Fire district still expects hefty payment from developer
Spring Valley Development Corp.’s recent financial problems will not affect its contract to pay the Glenwood Springs & Rural Fire District $150,000 per year, said Glenwood Springs Fire Chief Mike Piper.”I have no reason to believe they will not pay,” Piper said. “They are scheduled to make the deposit in WestStar Bank on Jan. 15.”Spring Valley Development Corp. was planning to build a 5,900-acre golf course community, called Chenoa, southeast of Glenwood Springs. But the company closed its sales office in Aspen Dec. 31.Company treasurer Greg Mohl declined to comment on Chenoa’s future, and referred questions to Lehman Brothers Holdings Inc., which took back the property last year after providing financing.Lehman Brothers, one of the largest investment banking firms in the United States, was not available for comment.No construction has occurred at Chenoa, which is planned for 577 homes, two golf courses and an equestrian center, according to a development application filed with Garfield County.Piper said Spring Valley agreed to build the Glenwood Springs & Rural Fire Protection District a fire station at Chenoa, equip it with a fire engine and ambulance, and pay $500,000 per year to staff the facility 24 hours a day.
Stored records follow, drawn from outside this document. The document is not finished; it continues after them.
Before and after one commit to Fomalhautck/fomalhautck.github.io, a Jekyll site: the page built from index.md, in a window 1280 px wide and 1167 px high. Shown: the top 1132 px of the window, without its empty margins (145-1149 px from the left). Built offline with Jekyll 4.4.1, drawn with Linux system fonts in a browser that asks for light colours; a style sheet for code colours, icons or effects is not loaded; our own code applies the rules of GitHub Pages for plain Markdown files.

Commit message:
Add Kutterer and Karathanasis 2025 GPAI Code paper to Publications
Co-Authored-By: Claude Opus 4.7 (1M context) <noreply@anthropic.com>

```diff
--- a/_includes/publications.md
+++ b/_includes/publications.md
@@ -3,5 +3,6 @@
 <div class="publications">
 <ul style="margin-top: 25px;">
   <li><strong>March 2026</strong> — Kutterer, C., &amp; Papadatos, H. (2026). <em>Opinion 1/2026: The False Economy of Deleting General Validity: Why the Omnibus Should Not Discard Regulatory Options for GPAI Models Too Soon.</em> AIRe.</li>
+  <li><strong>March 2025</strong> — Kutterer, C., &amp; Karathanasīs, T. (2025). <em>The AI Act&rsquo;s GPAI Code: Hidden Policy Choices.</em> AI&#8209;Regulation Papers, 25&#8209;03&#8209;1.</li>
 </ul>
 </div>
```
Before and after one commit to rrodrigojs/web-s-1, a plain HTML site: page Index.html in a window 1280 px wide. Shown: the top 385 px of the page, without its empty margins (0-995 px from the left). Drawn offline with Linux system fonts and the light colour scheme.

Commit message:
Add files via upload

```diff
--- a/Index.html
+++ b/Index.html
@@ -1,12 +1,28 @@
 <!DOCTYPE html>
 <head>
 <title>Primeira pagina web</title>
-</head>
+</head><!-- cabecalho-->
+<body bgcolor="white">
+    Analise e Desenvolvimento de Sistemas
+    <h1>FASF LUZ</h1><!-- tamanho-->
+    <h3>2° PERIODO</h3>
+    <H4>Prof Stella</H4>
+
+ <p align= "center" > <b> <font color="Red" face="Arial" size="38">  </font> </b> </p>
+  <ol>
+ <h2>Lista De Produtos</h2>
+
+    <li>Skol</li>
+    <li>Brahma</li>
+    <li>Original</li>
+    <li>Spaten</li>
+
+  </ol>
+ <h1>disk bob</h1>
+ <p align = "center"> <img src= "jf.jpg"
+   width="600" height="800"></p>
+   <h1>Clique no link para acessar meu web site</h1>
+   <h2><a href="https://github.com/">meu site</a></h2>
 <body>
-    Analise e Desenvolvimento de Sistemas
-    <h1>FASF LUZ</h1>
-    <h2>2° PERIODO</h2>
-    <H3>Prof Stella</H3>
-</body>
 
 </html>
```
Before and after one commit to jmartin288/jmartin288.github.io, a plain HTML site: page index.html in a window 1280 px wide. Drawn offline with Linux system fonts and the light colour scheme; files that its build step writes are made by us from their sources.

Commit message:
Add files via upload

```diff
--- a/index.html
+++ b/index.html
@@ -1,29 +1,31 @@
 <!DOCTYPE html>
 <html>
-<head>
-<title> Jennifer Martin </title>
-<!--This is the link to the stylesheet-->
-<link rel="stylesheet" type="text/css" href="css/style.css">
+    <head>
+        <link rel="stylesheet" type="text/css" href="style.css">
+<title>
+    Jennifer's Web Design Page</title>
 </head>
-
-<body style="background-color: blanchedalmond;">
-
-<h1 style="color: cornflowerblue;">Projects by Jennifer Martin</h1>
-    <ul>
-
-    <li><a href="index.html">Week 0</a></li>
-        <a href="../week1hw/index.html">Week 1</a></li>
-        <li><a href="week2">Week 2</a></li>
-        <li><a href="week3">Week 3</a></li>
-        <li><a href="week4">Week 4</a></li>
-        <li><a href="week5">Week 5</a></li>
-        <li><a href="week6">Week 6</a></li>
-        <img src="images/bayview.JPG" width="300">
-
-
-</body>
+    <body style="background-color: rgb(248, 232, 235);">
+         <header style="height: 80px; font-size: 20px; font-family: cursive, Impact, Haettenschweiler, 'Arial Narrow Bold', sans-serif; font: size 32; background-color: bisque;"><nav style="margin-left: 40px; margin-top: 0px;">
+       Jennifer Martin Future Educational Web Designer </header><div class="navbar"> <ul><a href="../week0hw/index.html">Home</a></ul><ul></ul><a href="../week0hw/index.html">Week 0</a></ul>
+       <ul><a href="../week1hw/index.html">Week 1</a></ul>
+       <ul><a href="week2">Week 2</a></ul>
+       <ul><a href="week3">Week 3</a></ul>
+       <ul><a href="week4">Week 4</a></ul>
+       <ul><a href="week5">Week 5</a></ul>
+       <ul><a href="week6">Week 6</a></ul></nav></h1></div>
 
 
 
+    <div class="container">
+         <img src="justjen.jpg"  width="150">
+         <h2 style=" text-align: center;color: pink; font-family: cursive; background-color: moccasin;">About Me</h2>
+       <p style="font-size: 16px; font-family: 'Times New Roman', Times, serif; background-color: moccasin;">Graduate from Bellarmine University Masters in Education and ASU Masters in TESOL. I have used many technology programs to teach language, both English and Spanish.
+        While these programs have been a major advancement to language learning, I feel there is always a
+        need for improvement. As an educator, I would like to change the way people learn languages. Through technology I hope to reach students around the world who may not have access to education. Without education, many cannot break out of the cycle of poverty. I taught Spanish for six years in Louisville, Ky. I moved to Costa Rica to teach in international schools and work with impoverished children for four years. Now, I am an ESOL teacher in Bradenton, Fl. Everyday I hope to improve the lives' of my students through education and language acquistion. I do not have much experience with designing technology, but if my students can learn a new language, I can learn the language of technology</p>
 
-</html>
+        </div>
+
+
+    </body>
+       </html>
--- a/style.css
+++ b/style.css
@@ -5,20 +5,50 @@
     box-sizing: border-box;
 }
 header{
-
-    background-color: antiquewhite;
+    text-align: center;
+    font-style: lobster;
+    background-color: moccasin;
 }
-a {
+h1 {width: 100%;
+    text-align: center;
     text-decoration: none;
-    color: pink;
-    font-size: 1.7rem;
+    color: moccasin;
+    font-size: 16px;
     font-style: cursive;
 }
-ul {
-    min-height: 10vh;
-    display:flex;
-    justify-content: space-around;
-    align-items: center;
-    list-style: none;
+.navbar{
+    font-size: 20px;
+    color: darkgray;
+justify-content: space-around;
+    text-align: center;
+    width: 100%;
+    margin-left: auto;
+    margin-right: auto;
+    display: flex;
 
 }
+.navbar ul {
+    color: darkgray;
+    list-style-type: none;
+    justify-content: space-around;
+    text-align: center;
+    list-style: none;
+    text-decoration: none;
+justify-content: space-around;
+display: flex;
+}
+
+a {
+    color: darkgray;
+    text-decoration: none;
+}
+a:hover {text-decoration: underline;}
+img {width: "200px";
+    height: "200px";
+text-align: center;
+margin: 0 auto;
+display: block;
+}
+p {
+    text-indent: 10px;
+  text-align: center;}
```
Chenoa’s total outlay for the station and equipment was to be approximately $1.6 million.”It was a great contract,” Piper said.Piper said Chenoa planned to start building the fire station early this year, so that it could be staffed while the project’s infrastructure was under construction. “The district hired three new people, to prepare for their arrival,” Piper said.Piper said Wednesday the station will not be built this year.PIper said Lehman Brothers and the Glenwood Springs Fire District amended the original contract so the firm will still pay $150,000 to fund the three new firefighters, but will not have to pay the $1.6 million at this time.The Chenoa property is not part of the Glenwood Springs & Rural Fire Protection district, Piper said. The Garfield County Commissioners required the developers to provide fire protection as part of the county permit approval process in 2000.Piper called the plan for Chenoa a “benchmark” in fire protection. “The roads were wide, there was good access, every structure over 250-square-feet had to have a sprinkler system,” Piper said. “It was a nice project.”Contact Lynn Burton: 945-8515, ext. email@example.com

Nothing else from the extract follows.